• [ABOUT THIS EXERCISE]
For the entries below, how many lines include the word "Counter"? Give the figure and nothing more.

• [DATA FOR PROCESSING]
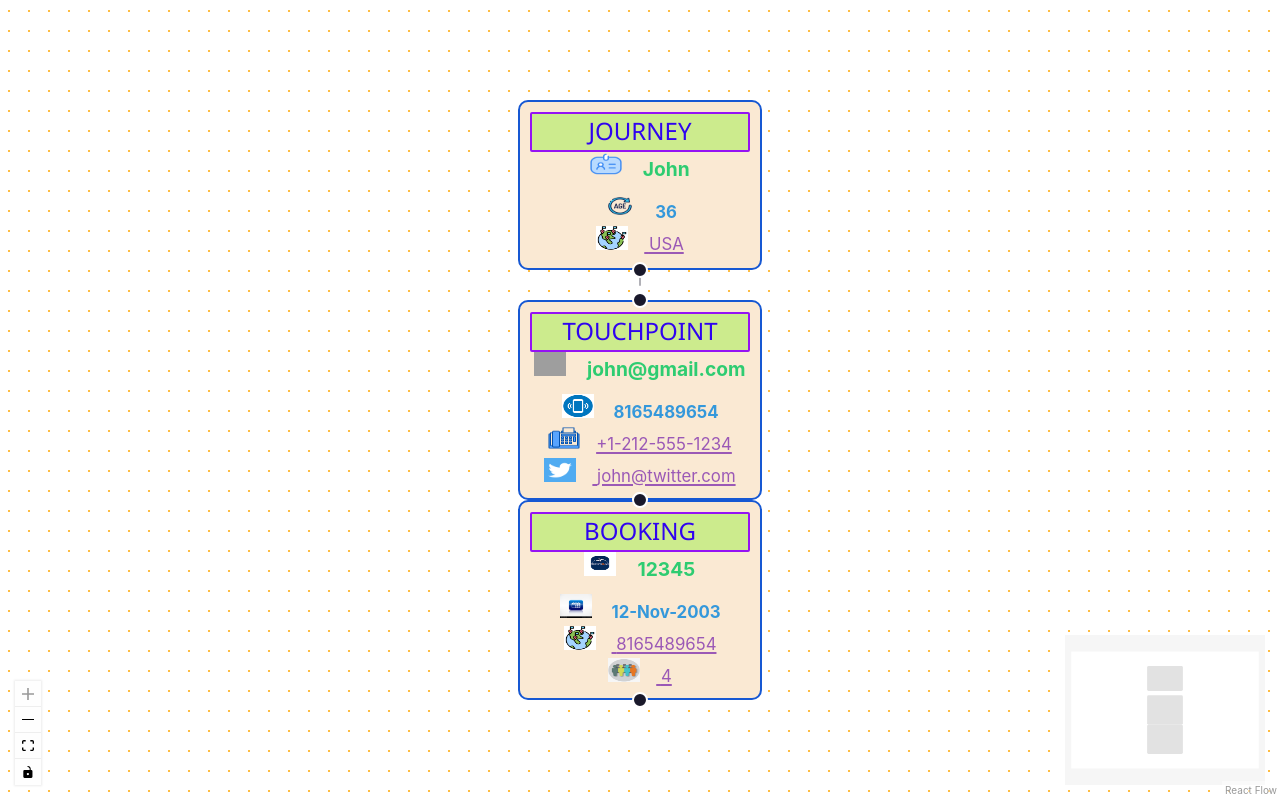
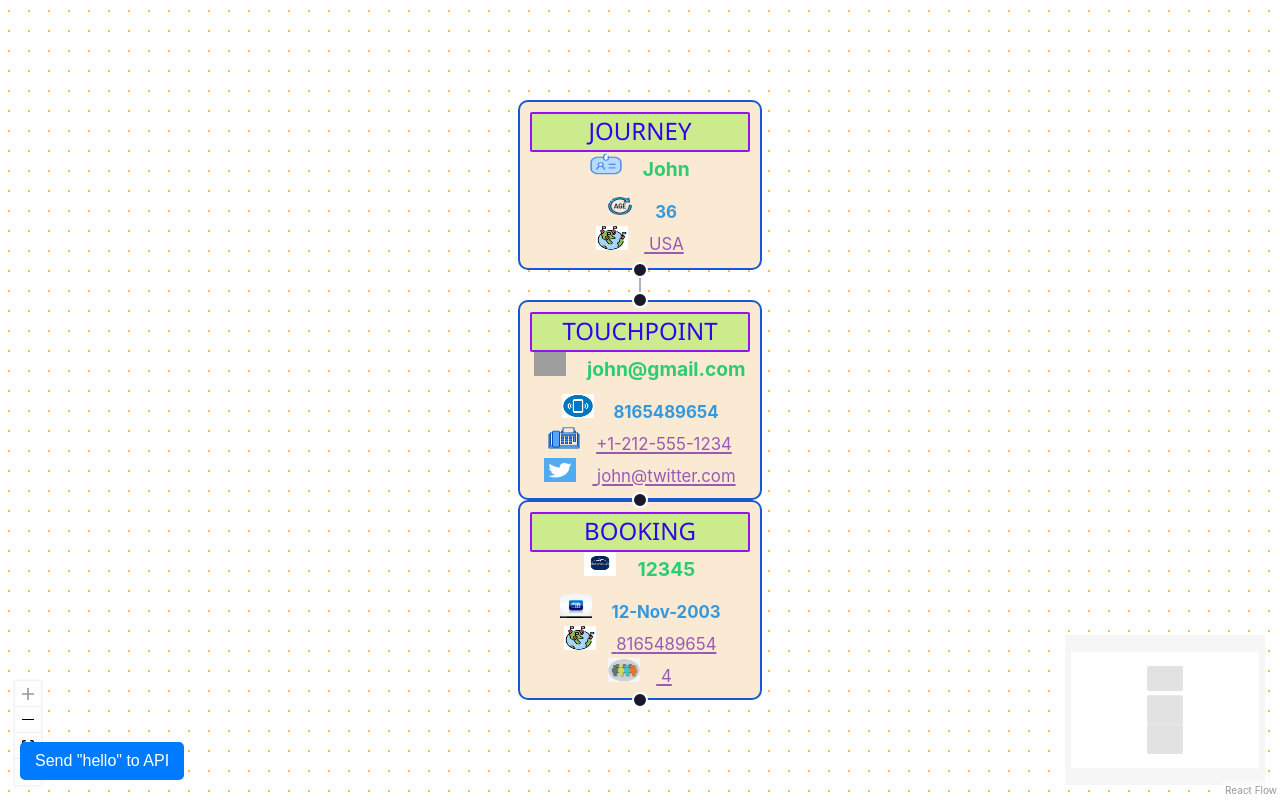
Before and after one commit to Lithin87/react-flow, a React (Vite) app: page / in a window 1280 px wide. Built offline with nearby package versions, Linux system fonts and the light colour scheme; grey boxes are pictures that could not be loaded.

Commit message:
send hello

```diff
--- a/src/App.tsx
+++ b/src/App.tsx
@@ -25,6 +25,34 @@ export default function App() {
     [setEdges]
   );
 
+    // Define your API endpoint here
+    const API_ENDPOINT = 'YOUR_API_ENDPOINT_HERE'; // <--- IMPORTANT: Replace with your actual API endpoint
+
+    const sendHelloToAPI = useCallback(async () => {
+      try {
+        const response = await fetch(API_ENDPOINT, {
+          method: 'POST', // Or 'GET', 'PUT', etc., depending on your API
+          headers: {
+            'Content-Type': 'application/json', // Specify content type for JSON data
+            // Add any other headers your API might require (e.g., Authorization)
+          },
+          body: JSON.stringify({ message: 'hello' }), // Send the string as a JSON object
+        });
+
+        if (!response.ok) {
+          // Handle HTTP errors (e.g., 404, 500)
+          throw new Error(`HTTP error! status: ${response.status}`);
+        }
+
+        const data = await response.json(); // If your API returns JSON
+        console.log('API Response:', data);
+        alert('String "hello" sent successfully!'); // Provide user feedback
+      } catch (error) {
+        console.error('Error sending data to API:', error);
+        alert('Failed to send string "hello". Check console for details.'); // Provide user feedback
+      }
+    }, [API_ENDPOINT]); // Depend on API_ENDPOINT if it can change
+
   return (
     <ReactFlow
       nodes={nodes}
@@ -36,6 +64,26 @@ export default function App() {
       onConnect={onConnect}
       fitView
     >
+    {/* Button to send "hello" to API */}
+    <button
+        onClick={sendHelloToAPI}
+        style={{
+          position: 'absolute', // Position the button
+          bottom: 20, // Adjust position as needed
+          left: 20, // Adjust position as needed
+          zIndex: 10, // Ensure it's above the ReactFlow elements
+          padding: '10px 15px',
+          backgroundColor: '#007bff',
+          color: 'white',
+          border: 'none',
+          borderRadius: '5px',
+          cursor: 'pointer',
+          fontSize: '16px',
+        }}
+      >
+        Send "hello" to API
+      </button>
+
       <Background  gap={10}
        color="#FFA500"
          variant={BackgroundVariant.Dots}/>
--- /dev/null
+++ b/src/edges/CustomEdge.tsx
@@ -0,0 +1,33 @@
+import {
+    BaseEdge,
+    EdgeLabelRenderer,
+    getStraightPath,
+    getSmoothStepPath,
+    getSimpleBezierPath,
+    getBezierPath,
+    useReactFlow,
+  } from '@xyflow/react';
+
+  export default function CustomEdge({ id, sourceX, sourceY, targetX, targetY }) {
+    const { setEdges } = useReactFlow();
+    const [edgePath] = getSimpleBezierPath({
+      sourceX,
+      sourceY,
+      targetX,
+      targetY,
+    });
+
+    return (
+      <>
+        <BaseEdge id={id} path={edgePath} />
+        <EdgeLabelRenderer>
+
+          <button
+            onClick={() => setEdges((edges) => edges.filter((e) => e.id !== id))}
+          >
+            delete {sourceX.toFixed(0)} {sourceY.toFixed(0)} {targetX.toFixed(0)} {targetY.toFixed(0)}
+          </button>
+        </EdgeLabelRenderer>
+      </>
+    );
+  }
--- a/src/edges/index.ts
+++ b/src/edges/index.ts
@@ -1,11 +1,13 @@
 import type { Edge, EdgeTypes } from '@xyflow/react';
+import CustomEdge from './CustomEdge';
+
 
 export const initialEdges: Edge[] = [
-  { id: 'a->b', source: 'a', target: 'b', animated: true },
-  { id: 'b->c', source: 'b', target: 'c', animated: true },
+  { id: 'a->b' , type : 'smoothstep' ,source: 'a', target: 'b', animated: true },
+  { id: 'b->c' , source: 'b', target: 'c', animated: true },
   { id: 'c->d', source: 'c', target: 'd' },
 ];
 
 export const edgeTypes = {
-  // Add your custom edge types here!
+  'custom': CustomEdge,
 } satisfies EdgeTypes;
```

* * *

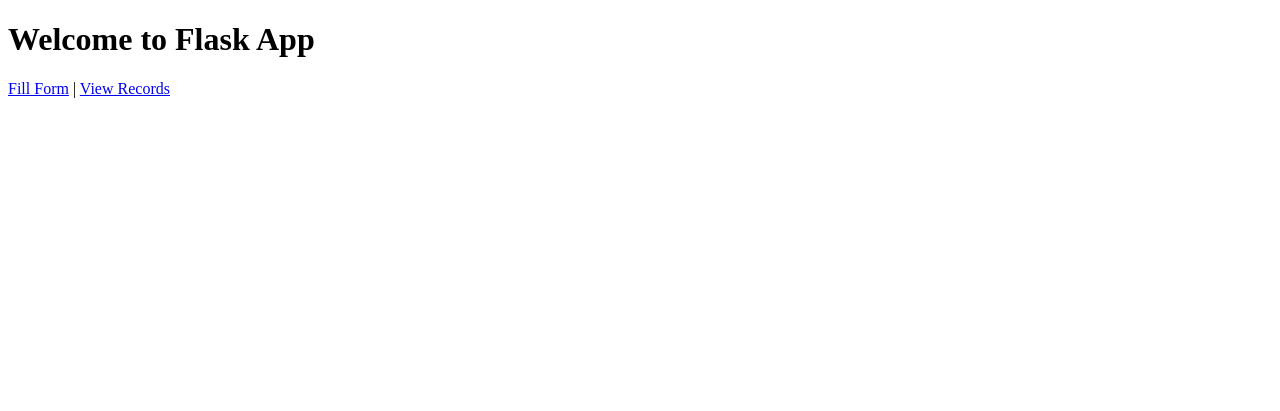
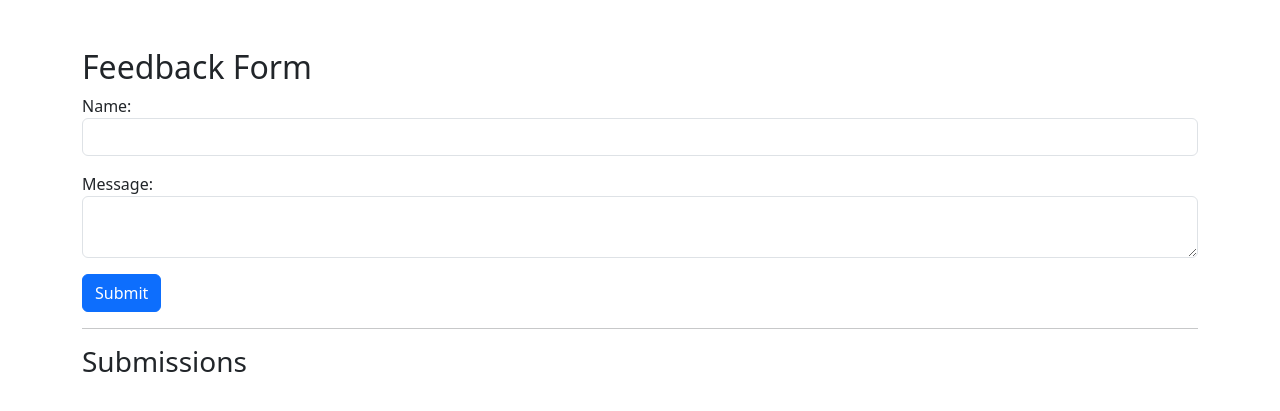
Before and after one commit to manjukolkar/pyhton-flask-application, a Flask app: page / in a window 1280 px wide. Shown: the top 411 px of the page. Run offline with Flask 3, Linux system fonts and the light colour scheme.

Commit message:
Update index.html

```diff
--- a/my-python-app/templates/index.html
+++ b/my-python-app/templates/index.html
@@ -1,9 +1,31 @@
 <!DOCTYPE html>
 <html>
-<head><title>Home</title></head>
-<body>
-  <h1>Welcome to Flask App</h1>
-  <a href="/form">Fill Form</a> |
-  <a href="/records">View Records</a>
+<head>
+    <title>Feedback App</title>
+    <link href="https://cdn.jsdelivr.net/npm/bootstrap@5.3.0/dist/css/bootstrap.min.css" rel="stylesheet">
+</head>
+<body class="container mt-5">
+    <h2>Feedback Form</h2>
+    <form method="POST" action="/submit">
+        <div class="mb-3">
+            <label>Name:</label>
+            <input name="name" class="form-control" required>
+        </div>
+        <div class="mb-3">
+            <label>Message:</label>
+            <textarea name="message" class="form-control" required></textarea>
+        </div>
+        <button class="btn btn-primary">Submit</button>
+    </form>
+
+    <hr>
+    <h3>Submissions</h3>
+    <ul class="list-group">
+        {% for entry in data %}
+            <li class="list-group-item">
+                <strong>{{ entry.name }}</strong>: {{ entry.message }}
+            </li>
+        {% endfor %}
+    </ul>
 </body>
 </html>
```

...

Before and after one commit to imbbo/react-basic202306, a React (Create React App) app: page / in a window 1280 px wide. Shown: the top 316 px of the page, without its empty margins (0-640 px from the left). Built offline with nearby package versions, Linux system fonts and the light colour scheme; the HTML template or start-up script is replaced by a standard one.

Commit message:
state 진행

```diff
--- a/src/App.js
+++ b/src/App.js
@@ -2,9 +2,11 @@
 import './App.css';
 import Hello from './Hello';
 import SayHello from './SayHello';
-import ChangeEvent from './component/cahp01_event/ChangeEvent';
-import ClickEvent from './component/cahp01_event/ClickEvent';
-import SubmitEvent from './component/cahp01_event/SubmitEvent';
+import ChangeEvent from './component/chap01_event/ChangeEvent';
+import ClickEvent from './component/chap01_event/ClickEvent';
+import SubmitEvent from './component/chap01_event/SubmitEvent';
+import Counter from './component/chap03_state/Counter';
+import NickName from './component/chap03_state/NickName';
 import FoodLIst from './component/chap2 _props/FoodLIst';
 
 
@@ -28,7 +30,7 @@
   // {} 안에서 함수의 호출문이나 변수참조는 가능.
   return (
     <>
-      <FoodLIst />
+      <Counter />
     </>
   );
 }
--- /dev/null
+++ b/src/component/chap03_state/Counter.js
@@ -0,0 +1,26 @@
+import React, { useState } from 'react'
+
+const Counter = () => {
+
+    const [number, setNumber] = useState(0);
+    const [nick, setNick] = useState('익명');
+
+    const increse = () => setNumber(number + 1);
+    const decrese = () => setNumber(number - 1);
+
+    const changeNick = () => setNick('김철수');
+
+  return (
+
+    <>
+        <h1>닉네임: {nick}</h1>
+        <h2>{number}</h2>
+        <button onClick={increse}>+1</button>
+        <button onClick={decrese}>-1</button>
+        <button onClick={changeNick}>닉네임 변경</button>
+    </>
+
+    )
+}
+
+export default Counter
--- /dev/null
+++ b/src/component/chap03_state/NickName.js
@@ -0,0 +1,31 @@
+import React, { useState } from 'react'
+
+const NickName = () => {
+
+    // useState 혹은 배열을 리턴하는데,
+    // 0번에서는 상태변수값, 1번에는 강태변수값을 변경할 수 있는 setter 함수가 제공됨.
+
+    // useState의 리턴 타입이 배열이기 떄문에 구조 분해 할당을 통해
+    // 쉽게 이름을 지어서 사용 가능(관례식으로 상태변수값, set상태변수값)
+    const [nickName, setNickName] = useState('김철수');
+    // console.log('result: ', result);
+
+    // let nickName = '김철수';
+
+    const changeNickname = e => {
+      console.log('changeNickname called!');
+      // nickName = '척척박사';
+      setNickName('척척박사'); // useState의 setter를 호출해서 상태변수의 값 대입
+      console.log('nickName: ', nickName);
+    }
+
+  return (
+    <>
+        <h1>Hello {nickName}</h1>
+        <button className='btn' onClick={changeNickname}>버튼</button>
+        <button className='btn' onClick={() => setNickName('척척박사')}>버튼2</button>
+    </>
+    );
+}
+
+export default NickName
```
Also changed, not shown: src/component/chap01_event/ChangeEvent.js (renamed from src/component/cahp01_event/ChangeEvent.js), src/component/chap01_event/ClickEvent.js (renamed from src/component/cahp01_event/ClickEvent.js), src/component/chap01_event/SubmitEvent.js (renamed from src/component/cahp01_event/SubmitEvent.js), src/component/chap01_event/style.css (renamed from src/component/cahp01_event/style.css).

• [OUTPUT FOR THIS EXERCISE]
5